Agricultural systems produce many different types of data. Such data comes from different sources: sensor data from field devices, qualitative data collected by people, and data from irrigation and ERP systems.
The challenge begins when you want to analyze all this data in order to get high-impact conclusions.
Prospera Technologies is an agriculture technology data company that develops intelligent solutions for farmers to grow crops more efficiently. The company develops both hardware and software solutions that collect and analyze multi-sensor data with state-of-the-art machine learning algorithms.
The agricultural world is mostly traditional, and as such, various companies use their own information platforms. Data is sometimes collected with legacy systems, and in some cases, is only collected on paper or spreadsheets. There is no standard. One of the main challenges that Prospera address is streaming this highly-diverse data to a single location and making sure it’s coherent. Simply put, orchestrating multiple data pipelines.
To overcome this challenge, Prospera designed and developed an in-house custom data pipeline. Prospera is running its modern application on AWS, and when they had to choose the technology stack for this solution, they decided to take a serverless approach.
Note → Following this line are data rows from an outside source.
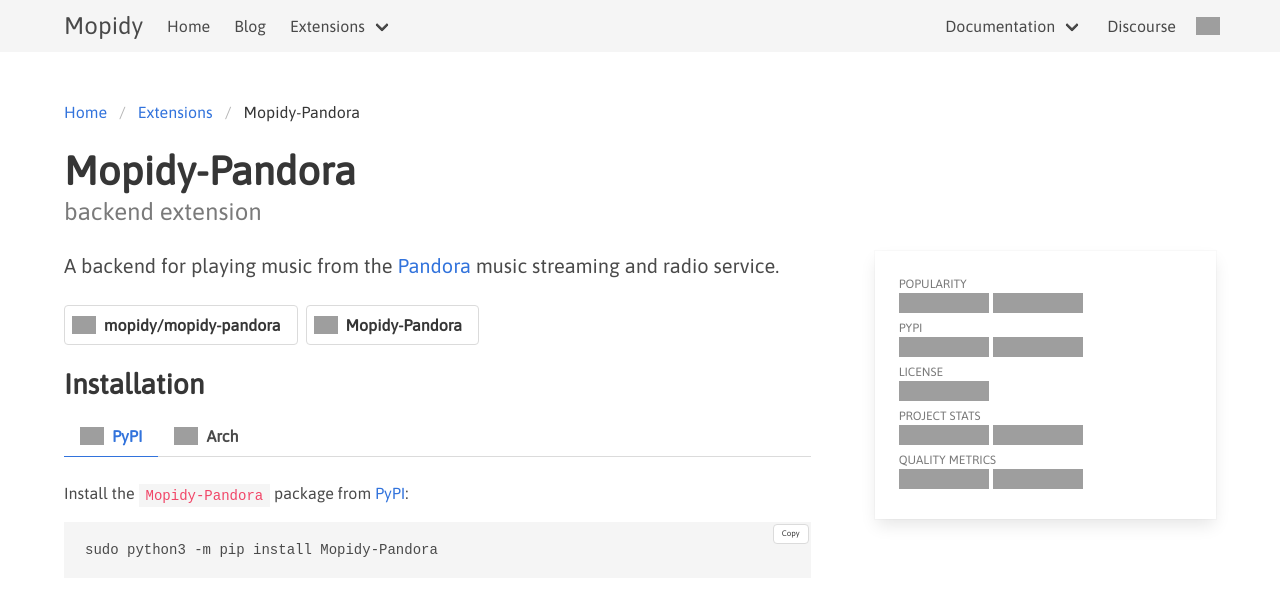
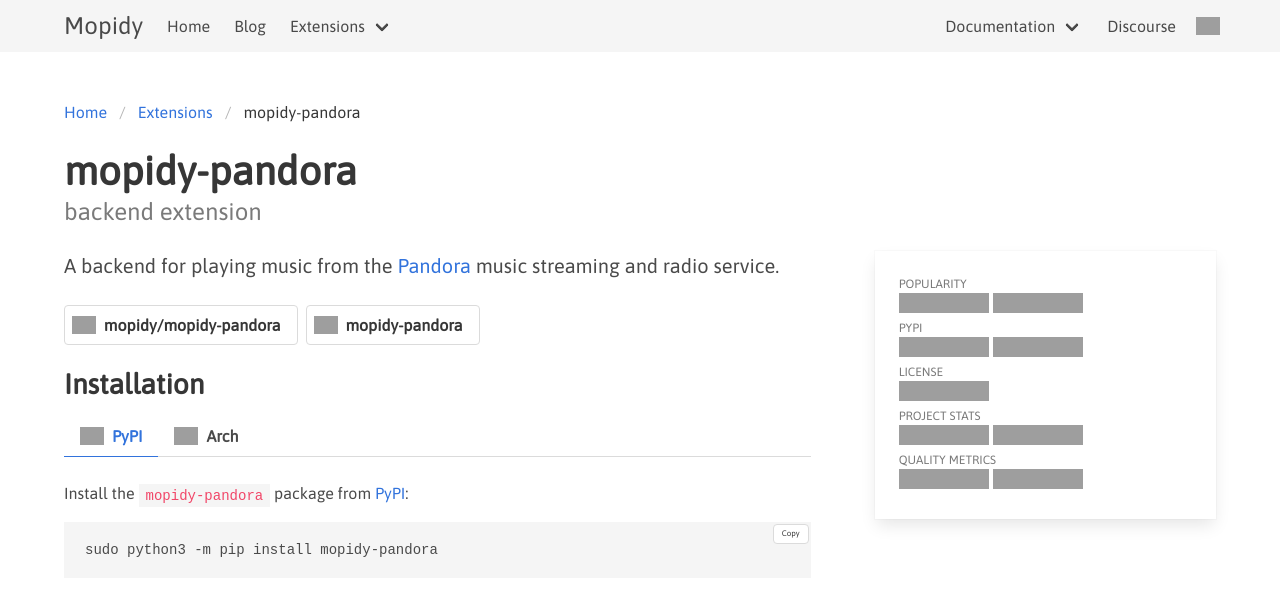
Before and after one commit to mopidy/website, a Jekyll site: the page built from _ext/pandora.md, in a window 1280 px wide, cut to the strip 0-646 px from the top of the page. Shown: the top 596 px of the strip. Built offline with Jekyll 4.4.1, drawn with Linux system fonts in a browser that asks for light colours; part of the change alters nothing that is shown; grey boxes are pictures that could not be loaded.

```diff
--- a/_ext/pandora.md
+++ b/_ext/pandora.md
@@ -1,12 +1,12 @@
 ---
-title: Mopidy-Pandora
+title: mopidy-pandora
 type: backend
 dev:
   github: mopidy/mopidy-pandora
-  circleci: true
+  github_actions: true
   codecov: true
 dist:
-  pypi: Mopidy-Pandora
+  pypi: mopidy-pandora
   arch-aur: mopidy-pandora
 ---
 
```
They designed an architecture which relies on SES, SQS, Kinesis and AWS Lambda for getting the data and analyzing it, and managed services such as S3 and RDS for storing and manipulating the data through different stages of the pipeline.
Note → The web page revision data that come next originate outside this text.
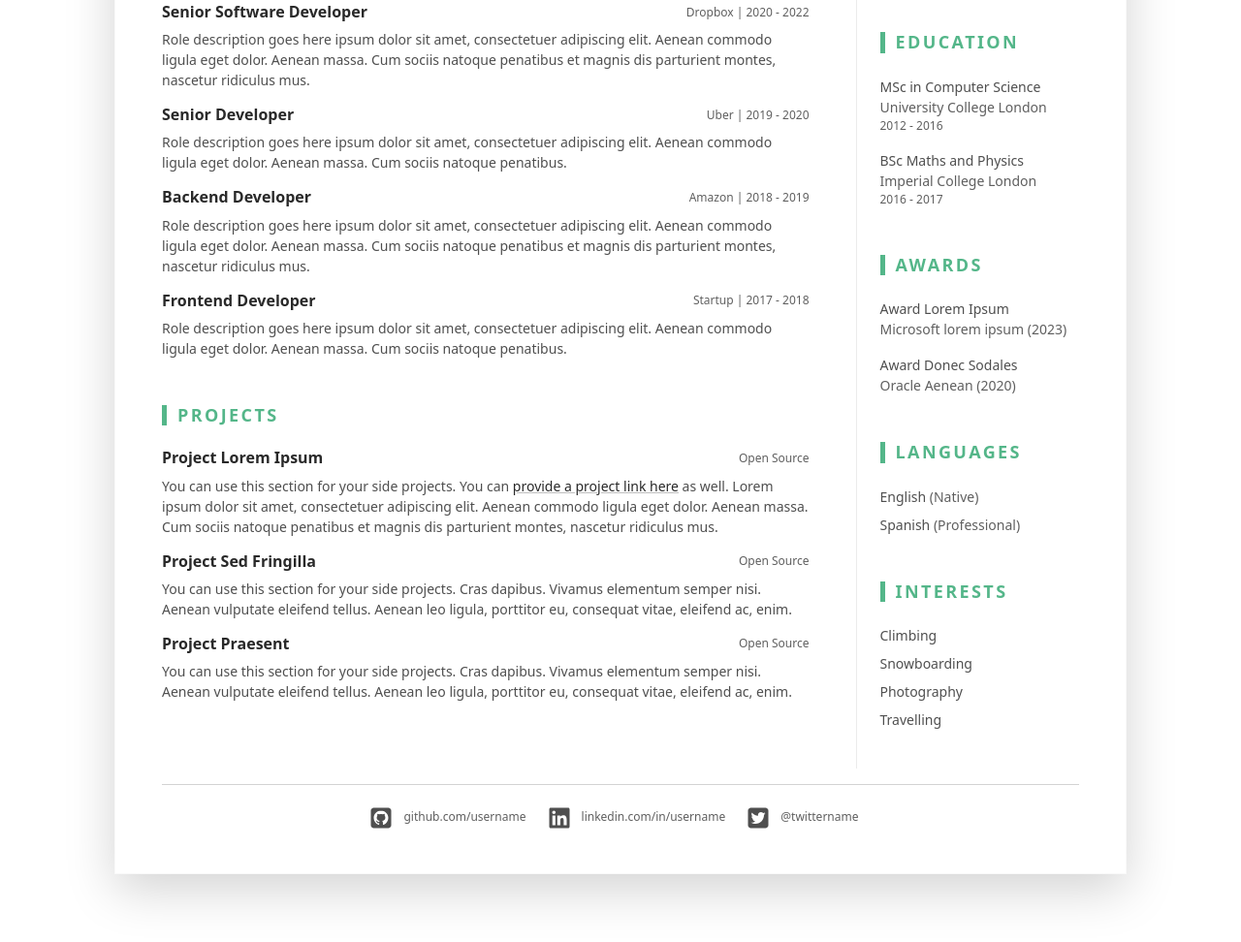
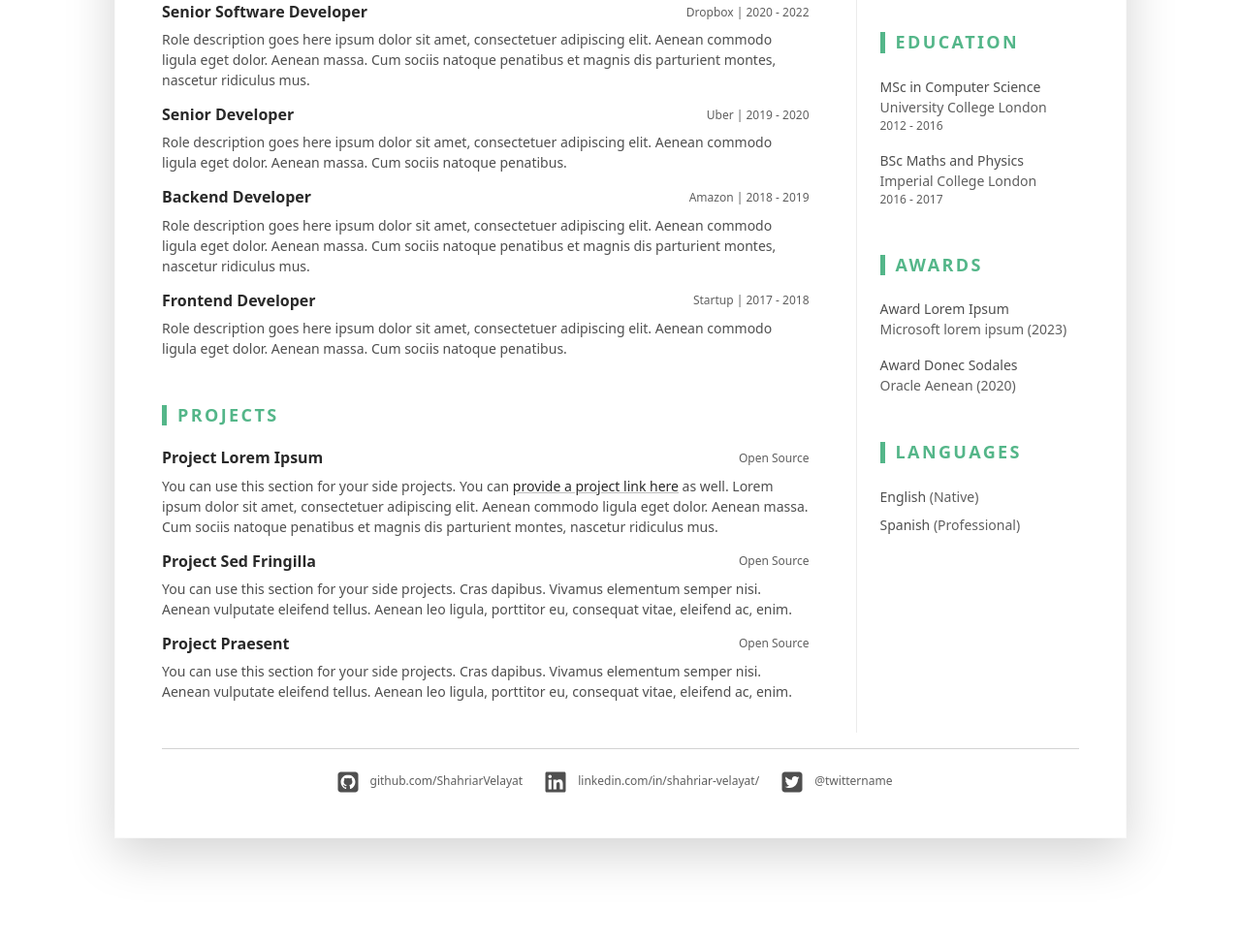
Before and after one commit to ShahriarVelayat/velayat.me, a plain HTML site: page index.html in a window 1280 px wide. Shown: the part 903-1875 px from the top of the page at 97% size. Drawn offline with Linux system fonts and the light colour scheme.

Commit message:
Update index.html

```diff
--- a/index.html
+++ b/index.html
@@ -235,7 +235,7 @@
 											<li>Spanish <span class="text-muted">(Professional)</span></li>
 										</ul>
 									</section><!--//certificates-section-->
-									<section class="skills-section py-3">
+									<!-- <section class="skills-section py-3">
 										<h3 class="text-uppercase resume-section-heading mb-4">Interests</h3>
 										<ul class="list-unstyled resume-interests-list mb-0">
 											<li class="mb-2">Climbing</li>
@@ -243,7 +243,7 @@
 											<li class="mb-2">Photography</li>
 											<li>Travelling</li>
 										</ul>
-									</section><!--//certificates-section-->
+									</section>//certificates-section -->
 
 								</aside><!--//resume-aside-->
 							</div><!--//row-->
@@ -251,8 +251,8 @@
 						<hr>
 						<div class="resume-footer text-center">
 							<ul class="resume-social-list list-inline mx-auto mb-0 d-inline-block text-muted">
-								<li class="list-inline-item mb-lg-0 me-3"><a class="resume-link" href="#"><i class="fab fa-github-square fa-2x me-2" data-fa-transform="down-4"></i><span class="d-none d-lg-inline-block text-muted">github.com/username</span></a></li>
-								<li class="list-inline-item mb-lg-0 me-3"><a class="resume-link" href="#"><i class="fab fa-linkedin fa-2x me-2" data-fa-transform="down-4"></i><span class="d-none d-lg-inline-block text-muted">linkedin.com/in/username</span></a></li>
+								<li class="list-inline-item mb-lg-0 me-3"><a class="resume-link" href="#"><i class="fab fa-github-square fa-2x me-2" data-fa-transform="down-4"></i><span class="d-none d-lg-inline-block text-muted">github.com/ShahriarVelayat</span></a></li>
+								<li class="list-inline-item mb-lg-0 me-3"><a class="resume-link" href="#"><i class="fab fa-linkedin fa-2x me-2" data-fa-transform="down-4"></i><span class="d-none d-lg-inline-block text-muted">linkedin.com/in/shahriar-velayat/</span></a></li>
 								<li class="list-inline-item mb-lg-0 me-lg-3"><a class="resume-link" href="#"><i class="fab fa-twitter-square fa-2x me-2" data-fa-transform="down-4"></i><span class="d-none d-lg-inline-block text-muted">@twittername</span></a></li>
 							</ul>
 						</div><!--//resume-footer-->
```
Designing a Serverless Data Pipeline
The diagram below demonstrates Prospera’s data pipeline, including its different data sources. The data is being streamed from different sources: dedicated field agents (written by Prospera), existing APIs, emails, files that are manually pushed to S3, scrapers that get additional data, and more.
Data Pipelines Using Kinesis, S3, SQS, SES, EC2, Lambda, and RDS
Prospera’s data sources are comprised of AWS services such as Lambda, S3, and SQS, and also containerized PC agents.
The data is going through the following stages:
- L0: original source
- L1: store in S3
- L2: insert to an RDS with no additional processing
- L3: cleaning, deduplication, validation, standardization – ready to process
- L4: aggregation and enrichment across multiple data sets – production ready
Eventually, every piece of data makes its way to an S3 bucket. Then, a dedicated AWS Lambda function is triggered and now in charge of handling this data.
A simple example of aggregation: calculating the median temperature and humidity every few minutes.
Data Pipeline Layers
Each step in the process is handled by a different Lambda function. Prospera stores the pipelines configuration in an RDS database, and each function reads its configuration when it loads. This enables a central configuration store for a large number of functions.
Why Prospera Chose Serverless
The main reason for going serverless and relying on AWS Lambda is because it’s fully managed, reliable, and the cloud provider (AWS) is in charge of making sure that the code is running as it should. Another advantage is the scalability – since many files arrive in S3 at the same time, it’s very convenient to use the built-in scale algorithm of AWS Lambda. Lastly, in terms of architecture design, it makes sense to Prospera, since every Lambda is a “barrier” for the data, making sure that it doesn’t go through unless it’s ready to go.
How Prospera Makes Sure that Their Data is Up to Date
Prospera developed a data consistency process that is running once an hour. This process accesses the pipelines table and verifies the required validity of each data item. It verifies the completeness and latency of the data and if either is not meeting the requirements, it alerts the engineering team.
How Prospera Uses Epsagon to Troubleshoot Production Issues
Epsagon provides automated observability for troubleshooting complex production issues in serverless applications. Using distributed tracing and AI technologies, Epsagon maps the entire architecture, including AWS Lambda, AWS services such as S3, API Gateway, and databases, and also 3rd party APIs.
Prospera uses Epsagon to monitor the complex pipeline application and gets alerted on any exception, timeout, memory, or performance issues. When it happens, they go into Epsagon’s distributed transactions view to root-cause complex issues in no-time.
Prospera’s distributed data pipelines in Epsagon
In addition to troubleshooting issues in distributed applications, Prospera also encountered memory challenges when working with AWS Lambda. Since the amount of data analyzed in the Lambda functions can be high, choosing the correct memory limit was a challenge.
Prospera uses Epsagon to identify and investigate these out-of-memory conditions, and they get alerted about them even before they happen.
Memory Usage of AWS Lambda for Data Processing
As Prospera continues to grow and expand its customer base, more and more data analysis challenges arise. Prospera keeps growing its serverless footprint while designing a scalable data pipeline architecture.
To mitigate the potential observability challenges in their application, Prospera’s engineers use Epsagon to make sure that their data pipelines are healthy, stable, and consistent.